The records below are to be retyped in full. Keep every word.

* * * * * * *

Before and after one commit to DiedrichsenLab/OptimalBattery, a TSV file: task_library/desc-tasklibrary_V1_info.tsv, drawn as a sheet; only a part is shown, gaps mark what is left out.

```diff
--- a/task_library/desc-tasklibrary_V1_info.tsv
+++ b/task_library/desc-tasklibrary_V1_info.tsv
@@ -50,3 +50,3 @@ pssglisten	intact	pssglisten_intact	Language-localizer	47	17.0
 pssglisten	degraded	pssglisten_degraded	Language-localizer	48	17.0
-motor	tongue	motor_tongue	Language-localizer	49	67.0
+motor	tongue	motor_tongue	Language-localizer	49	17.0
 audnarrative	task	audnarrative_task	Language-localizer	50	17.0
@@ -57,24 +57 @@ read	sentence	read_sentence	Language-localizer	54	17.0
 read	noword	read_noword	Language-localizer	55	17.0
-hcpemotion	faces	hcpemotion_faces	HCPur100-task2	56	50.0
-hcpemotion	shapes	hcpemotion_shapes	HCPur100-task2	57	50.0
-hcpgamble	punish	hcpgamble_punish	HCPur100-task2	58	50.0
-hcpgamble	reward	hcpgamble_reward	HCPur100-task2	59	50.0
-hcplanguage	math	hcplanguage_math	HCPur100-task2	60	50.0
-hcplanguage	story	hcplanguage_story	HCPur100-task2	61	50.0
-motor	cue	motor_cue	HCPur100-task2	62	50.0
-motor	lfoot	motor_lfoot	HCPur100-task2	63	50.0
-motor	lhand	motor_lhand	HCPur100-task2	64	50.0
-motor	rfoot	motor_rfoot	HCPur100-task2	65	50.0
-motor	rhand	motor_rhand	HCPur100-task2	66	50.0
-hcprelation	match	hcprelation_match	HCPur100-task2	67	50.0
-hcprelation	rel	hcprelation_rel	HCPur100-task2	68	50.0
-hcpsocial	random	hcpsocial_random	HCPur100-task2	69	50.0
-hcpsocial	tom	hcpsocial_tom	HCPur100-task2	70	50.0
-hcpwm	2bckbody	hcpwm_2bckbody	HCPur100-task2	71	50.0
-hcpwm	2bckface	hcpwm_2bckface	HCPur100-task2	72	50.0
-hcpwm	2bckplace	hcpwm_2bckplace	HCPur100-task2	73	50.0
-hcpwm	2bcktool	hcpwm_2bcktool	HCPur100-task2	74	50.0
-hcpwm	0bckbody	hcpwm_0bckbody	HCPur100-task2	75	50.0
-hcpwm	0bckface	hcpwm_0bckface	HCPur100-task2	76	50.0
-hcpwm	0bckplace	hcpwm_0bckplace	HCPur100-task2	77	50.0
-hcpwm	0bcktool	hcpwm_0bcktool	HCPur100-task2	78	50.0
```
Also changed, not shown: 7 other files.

* * * * * * *

• RESPONSE TO THIS EXERCISE:
Before and after one commit to DiedrichsenLab/OptimalBattery, a TSV file: task_library/desc-tasklibrary_V1_info.tsv, drawn as a sheet; only a part is shown, gaps mark what is left out.

```diff
--- a/task_library/desc-tasklibrary_V1_info.tsv
+++ b/task_library/desc-tasklibrary_V1_info.tsv
@@ -50,3 +50,3 @@ pssglisten	intact	pssglisten_intact	Language-localizer	47	17.0
 pssglisten	degraded	pssglisten_degraded	Language-localizer	48	17.0
-motor	tongue	motor_tongue	Language-localizer	49	67.0
+motor	tongue	motor_tongue	Language-localizer	49	17.0
 audnarrative	task	audnarrative_task	Language-localizer	50	17.0
@@ -57,24 +57 @@ read	sentence	read_sentence	Language-localizer	54	17.0
 read	noword	read_noword	Language-localizer	55	17.0
-hcpemotion	faces	hcpemotion_faces	HCPur100-task2	56	50.0
-hcpemotion	shapes	hcpemotion_shapes	HCPur100-task2	57	50.0
-hcpgamble	punish	hcpgamble_punish	HCPur100-task2	58	50.0
-hcpgamble	reward	hcpgamble_reward	HCPur100-task2	59	50.0
-hcplanguage	math	hcplanguage_math	HCPur100-task2	60	50.0
-hcplanguage	story	hcplanguage_story	HCPur100-task2	61	50.0
-motor	cue	motor_cue	HCPur100-task2	62	50.0
-motor	lfoot	motor_lfoot	HCPur100-task2	63	50.0
-motor	lhand	motor_lhand	HCPur100-task2	64	50.0
-motor	rfoot	motor_rfoot	HCPur100-task2	65	50.0
-motor	rhand	motor_rhand	HCPur100-task2	66	50.0
-hcprelation	match	hcprelation_match	HCPur100-task2	67	50.0
-hcprelation	rel	hcprelation_rel	HCPur100-task2	68	50.0
-hcpsocial	random	hcpsocial_random	HCPur100-task2	69	50.0
-hcpsocial	tom	hcpsocial_tom	HCPur100-task2	70	50.0
-hcpwm	2bckbody	hcpwm_2bckbody	HCPur100-task2	71	50.0
-hcpwm	2bckface	hcpwm_2bckface	HCPur100-task2	72	50.0
-hcpwm	2bckplace	hcpwm_2bckplace	HCPur100-task2	73	50.0
-hcpwm	2bcktool	hcpwm_2bcktool	HCPur100-task2	74	50.0
-hcpwm	0bckbody	hcpwm_0bckbody	HCPur100-task2	75	50.0
-hcpwm	0bckface	hcpwm_0bckface	HCPur100-task2	76	50.0
-hcpwm	0bckplace	hcpwm_0bckplace	HCPur100-task2	77	50.0
-hcpwm	0bcktool	hcpwm_0bcktool	HCPur100-task2	78	50.0
```
Also changed, not shown: 7 other files.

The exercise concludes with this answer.